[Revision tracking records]
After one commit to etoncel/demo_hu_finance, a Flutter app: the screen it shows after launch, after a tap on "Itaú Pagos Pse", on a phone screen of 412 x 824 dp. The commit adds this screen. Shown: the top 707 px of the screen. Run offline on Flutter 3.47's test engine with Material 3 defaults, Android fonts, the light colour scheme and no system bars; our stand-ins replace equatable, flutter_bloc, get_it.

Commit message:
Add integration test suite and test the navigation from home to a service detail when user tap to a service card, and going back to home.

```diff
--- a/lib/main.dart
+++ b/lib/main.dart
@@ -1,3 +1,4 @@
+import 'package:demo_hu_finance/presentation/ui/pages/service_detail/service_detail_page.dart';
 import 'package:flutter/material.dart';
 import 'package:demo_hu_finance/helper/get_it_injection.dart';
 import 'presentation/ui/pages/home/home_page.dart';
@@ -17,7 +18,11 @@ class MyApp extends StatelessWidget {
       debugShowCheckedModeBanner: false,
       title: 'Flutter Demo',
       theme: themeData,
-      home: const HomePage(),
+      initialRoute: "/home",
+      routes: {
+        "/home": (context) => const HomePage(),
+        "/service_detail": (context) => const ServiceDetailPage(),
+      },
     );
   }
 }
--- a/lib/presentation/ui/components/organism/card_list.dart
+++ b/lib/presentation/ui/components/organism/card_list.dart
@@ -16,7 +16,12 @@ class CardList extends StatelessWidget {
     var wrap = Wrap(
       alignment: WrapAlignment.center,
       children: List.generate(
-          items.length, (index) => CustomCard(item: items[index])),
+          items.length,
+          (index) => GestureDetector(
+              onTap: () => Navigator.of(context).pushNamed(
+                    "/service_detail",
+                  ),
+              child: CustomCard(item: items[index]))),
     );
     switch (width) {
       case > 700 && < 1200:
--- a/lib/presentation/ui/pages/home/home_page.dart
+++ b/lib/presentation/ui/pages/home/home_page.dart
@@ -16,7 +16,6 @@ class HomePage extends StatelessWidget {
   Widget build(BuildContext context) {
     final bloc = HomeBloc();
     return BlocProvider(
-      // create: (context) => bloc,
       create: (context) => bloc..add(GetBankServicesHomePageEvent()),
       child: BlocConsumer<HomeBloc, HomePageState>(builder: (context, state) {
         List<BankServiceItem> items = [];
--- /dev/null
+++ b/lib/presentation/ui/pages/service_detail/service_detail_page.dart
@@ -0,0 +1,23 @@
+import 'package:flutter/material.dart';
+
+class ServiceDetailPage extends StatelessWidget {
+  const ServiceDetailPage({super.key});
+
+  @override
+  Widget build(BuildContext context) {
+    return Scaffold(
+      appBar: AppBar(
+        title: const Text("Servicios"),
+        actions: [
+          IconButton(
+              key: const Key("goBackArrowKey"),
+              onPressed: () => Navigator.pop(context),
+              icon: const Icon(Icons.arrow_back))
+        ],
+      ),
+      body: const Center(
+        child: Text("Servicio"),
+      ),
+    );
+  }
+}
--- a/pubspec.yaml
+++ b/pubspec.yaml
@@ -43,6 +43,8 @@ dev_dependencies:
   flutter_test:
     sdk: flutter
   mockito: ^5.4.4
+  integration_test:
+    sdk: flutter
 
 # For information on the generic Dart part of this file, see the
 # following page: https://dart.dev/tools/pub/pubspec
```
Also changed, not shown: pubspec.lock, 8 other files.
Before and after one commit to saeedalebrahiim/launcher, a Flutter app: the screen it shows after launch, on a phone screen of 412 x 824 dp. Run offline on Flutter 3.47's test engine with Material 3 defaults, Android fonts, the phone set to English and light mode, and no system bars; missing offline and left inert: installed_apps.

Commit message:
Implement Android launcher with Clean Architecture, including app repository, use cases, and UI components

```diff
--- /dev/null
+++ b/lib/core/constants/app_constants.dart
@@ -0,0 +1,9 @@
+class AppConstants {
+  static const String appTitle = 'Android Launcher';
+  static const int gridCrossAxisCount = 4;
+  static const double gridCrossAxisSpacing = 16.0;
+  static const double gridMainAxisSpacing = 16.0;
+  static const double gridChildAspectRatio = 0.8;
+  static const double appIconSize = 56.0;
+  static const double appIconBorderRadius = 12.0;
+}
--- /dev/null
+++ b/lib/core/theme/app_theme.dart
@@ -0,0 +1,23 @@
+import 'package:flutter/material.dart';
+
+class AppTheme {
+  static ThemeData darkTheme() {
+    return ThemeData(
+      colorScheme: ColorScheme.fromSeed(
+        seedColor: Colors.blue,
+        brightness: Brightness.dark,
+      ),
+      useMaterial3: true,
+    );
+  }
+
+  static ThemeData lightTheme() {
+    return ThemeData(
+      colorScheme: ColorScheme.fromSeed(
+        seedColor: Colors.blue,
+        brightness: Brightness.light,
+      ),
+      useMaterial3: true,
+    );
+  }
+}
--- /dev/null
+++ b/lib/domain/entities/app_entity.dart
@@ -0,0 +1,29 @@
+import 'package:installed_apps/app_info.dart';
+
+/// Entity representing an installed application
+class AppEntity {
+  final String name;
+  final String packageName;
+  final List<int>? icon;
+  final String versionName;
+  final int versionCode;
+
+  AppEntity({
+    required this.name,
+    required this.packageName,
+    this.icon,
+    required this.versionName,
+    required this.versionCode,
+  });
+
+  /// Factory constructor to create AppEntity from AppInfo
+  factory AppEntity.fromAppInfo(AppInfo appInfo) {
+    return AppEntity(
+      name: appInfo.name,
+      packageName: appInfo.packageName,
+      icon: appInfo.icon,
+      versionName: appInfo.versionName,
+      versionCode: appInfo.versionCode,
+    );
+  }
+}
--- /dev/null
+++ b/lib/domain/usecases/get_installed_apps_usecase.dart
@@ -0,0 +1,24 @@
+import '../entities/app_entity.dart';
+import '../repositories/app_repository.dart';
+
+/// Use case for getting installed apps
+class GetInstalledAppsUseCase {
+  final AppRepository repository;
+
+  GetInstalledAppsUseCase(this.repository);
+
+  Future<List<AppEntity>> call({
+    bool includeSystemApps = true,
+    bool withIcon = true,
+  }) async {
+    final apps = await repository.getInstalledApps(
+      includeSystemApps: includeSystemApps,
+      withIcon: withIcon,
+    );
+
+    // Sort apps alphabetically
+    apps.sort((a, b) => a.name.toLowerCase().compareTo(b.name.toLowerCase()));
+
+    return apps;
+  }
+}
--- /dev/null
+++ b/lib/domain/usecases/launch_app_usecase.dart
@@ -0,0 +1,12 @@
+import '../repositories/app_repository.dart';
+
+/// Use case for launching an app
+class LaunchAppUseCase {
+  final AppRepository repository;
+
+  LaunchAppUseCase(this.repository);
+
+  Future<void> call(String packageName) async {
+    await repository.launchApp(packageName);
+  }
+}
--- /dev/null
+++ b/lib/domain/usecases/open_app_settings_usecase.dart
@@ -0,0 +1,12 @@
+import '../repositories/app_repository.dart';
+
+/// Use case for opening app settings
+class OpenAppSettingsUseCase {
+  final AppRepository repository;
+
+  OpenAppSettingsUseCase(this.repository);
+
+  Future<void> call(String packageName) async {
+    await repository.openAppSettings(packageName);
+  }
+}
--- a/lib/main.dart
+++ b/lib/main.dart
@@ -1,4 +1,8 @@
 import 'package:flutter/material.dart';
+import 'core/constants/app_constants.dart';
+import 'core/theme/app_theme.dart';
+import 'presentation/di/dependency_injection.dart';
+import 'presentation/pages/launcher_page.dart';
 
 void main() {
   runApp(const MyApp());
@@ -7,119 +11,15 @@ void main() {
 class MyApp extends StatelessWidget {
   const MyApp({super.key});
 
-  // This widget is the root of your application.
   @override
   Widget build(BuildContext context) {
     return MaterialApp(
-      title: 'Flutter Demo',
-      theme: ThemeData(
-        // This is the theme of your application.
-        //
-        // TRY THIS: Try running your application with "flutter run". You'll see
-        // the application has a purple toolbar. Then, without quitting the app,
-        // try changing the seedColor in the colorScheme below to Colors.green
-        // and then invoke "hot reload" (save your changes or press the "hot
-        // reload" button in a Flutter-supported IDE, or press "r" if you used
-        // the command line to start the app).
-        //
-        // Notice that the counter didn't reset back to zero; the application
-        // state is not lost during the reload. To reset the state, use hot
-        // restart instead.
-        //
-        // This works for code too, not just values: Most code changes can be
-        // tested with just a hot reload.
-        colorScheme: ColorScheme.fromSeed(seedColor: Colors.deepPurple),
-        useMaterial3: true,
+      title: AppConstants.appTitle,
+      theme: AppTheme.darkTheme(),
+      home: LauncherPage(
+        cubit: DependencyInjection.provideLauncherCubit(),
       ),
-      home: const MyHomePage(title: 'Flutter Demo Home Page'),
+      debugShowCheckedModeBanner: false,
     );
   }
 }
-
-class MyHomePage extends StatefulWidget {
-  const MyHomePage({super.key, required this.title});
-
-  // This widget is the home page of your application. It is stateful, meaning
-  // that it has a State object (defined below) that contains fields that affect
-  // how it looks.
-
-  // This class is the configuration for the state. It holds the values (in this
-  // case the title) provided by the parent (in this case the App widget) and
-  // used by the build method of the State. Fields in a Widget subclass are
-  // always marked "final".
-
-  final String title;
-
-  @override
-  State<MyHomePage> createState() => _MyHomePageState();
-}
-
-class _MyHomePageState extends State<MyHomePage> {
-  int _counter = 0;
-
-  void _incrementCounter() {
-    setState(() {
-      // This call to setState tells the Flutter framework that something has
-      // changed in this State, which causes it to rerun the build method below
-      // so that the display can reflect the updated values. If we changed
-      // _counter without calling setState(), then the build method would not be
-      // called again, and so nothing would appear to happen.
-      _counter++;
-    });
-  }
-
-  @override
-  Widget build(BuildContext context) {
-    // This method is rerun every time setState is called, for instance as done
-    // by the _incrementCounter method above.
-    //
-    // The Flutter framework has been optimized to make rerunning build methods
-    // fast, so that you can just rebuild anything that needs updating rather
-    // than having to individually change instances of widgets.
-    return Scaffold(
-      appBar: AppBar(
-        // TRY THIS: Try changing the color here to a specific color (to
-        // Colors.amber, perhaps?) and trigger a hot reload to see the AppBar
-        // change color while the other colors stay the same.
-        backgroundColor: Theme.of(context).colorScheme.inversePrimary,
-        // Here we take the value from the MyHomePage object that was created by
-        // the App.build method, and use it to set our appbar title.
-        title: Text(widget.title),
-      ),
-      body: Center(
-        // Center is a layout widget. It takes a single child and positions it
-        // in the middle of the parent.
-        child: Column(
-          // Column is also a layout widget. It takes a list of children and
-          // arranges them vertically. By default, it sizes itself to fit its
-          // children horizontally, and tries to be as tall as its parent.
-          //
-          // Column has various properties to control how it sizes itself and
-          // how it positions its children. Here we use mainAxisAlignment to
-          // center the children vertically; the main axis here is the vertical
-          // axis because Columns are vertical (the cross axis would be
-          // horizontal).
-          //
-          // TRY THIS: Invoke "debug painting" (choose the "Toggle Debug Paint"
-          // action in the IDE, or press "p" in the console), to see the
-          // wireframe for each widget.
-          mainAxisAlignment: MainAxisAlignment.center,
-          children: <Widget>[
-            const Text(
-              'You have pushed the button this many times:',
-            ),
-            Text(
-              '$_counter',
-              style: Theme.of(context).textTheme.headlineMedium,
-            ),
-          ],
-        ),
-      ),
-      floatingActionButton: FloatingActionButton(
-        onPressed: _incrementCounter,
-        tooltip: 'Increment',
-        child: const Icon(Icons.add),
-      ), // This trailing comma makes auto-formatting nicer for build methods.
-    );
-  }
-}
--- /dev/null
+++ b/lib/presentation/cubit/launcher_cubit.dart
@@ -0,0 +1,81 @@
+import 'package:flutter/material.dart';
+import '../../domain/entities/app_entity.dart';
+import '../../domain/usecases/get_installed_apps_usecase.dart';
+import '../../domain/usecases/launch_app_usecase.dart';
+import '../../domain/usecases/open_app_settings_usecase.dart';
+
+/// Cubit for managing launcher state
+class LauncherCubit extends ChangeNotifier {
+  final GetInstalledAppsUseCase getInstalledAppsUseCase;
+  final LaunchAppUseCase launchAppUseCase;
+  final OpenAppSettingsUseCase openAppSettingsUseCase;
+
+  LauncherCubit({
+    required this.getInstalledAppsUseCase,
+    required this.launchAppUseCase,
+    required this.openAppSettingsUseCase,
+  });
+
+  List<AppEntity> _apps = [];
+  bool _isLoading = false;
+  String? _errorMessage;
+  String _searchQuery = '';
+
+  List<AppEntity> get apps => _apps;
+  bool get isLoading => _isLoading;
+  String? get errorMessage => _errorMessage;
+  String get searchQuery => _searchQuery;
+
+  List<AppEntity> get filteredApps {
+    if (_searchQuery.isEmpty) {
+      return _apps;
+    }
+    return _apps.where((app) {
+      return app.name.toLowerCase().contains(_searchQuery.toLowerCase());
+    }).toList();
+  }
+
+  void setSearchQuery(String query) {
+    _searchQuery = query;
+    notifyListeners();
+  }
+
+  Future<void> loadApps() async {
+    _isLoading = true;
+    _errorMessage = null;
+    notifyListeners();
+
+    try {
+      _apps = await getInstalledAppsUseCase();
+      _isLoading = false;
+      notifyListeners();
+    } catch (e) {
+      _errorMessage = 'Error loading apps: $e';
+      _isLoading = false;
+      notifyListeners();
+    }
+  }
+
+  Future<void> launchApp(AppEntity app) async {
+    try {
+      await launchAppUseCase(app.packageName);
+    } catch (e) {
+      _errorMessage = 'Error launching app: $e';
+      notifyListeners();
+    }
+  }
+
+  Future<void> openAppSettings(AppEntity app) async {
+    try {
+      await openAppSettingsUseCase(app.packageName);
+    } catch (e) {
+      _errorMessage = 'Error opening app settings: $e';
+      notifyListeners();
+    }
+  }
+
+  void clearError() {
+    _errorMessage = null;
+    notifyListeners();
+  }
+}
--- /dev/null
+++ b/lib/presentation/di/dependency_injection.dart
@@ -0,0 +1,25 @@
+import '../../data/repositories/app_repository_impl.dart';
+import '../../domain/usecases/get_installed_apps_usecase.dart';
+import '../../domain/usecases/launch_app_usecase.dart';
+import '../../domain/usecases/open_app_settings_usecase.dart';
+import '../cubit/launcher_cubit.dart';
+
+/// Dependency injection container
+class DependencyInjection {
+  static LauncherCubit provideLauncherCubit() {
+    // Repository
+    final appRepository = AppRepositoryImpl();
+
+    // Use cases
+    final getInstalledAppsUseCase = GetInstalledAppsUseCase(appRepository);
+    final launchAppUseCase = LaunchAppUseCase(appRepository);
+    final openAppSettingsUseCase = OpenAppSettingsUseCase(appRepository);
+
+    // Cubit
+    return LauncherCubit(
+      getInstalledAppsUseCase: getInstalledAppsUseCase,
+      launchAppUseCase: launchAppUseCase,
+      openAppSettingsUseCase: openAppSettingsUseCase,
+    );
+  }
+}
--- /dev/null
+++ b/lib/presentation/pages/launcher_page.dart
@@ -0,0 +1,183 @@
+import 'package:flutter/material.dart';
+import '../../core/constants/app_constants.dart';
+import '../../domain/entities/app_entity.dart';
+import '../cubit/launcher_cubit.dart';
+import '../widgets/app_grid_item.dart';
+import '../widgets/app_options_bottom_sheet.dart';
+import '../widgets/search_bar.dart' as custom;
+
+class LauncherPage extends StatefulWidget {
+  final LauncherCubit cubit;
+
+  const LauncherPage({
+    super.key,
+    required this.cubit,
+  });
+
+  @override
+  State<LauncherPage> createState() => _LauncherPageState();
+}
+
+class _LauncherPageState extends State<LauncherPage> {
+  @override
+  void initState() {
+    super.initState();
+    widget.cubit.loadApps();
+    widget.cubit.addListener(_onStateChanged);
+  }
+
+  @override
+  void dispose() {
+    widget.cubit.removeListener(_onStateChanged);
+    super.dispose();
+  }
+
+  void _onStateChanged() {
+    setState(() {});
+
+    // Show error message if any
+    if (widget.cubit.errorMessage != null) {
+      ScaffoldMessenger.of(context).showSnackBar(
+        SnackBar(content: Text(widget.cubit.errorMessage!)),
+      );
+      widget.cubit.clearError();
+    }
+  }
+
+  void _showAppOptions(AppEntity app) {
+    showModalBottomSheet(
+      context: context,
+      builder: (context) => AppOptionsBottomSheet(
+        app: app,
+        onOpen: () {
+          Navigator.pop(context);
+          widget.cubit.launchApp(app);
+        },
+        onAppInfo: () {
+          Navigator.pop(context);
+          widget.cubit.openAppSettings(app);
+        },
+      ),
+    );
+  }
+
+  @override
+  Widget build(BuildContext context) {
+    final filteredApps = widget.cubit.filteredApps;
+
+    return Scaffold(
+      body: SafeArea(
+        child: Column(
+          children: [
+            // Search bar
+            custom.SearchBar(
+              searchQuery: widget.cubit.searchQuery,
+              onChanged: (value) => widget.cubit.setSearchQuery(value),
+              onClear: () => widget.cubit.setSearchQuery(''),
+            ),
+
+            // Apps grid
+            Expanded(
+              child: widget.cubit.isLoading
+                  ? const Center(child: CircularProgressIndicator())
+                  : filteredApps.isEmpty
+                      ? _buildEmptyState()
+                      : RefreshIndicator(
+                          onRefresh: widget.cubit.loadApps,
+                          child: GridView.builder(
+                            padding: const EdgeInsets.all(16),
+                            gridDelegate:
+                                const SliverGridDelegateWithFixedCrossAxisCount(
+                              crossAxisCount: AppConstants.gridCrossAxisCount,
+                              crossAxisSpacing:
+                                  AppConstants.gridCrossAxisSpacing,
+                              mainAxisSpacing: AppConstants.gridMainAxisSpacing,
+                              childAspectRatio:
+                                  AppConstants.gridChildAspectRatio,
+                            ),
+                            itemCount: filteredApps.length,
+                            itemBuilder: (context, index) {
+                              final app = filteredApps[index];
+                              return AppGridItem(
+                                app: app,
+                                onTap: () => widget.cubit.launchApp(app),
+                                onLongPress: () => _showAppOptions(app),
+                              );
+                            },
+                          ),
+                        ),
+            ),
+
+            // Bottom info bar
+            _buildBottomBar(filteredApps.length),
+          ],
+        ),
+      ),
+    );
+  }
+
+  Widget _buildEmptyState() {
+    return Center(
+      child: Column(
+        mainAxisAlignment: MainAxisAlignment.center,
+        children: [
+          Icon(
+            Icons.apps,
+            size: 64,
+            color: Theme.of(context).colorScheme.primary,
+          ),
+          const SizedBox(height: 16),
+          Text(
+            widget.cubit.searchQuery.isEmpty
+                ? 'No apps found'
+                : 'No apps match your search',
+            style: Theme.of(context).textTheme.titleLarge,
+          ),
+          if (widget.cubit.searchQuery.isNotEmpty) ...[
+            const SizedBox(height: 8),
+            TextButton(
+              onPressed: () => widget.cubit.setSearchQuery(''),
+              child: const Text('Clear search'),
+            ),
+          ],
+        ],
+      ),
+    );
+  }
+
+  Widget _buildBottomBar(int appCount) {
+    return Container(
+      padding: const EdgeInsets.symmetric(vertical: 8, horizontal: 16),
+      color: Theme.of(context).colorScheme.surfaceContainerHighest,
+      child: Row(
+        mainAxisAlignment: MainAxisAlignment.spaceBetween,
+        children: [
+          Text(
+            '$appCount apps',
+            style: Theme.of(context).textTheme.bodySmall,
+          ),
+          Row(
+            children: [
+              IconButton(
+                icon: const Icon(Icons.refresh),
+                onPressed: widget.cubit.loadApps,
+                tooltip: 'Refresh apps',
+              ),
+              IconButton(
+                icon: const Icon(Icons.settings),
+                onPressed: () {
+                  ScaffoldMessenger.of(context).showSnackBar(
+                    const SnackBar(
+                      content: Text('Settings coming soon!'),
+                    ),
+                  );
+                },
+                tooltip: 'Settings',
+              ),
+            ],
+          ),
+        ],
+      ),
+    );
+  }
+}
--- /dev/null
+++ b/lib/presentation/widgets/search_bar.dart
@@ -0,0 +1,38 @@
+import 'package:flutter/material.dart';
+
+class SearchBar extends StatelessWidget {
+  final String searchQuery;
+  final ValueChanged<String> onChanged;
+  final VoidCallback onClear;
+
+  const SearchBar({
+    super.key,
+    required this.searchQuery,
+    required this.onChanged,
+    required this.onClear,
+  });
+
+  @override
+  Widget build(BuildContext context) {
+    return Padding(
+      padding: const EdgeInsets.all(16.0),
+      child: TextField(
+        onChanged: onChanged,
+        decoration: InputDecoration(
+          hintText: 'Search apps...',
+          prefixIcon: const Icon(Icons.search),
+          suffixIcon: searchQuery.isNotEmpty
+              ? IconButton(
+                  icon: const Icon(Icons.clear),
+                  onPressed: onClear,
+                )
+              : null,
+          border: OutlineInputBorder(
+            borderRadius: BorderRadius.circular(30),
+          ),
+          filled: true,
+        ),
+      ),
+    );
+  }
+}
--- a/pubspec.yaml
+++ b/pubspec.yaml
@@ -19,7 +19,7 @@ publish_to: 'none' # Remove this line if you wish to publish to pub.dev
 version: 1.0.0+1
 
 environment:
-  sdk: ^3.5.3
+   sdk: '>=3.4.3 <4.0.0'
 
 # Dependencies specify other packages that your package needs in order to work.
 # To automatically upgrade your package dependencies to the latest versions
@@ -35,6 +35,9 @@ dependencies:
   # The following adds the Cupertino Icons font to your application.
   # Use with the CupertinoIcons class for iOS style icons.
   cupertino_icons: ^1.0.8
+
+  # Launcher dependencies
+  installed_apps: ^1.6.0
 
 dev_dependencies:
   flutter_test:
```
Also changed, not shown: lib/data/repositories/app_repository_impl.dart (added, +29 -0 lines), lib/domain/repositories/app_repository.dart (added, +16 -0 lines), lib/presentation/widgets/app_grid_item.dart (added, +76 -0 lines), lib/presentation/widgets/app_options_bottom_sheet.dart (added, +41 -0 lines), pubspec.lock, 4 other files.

■ **Task prompt**: Every line above that contains the word "Future" should be reported.

■ **Result of the task**:
+  Future<List<AppEntity>> call({
+  Future<void> call(String packageName) async {
+  Future<void> call(String packageName) async {
+  Future<void> loadApps() async {
+  Future<void> launchApp(AppEntity app) async {
+  Future<void> openAppSettings(AppEntity app) async {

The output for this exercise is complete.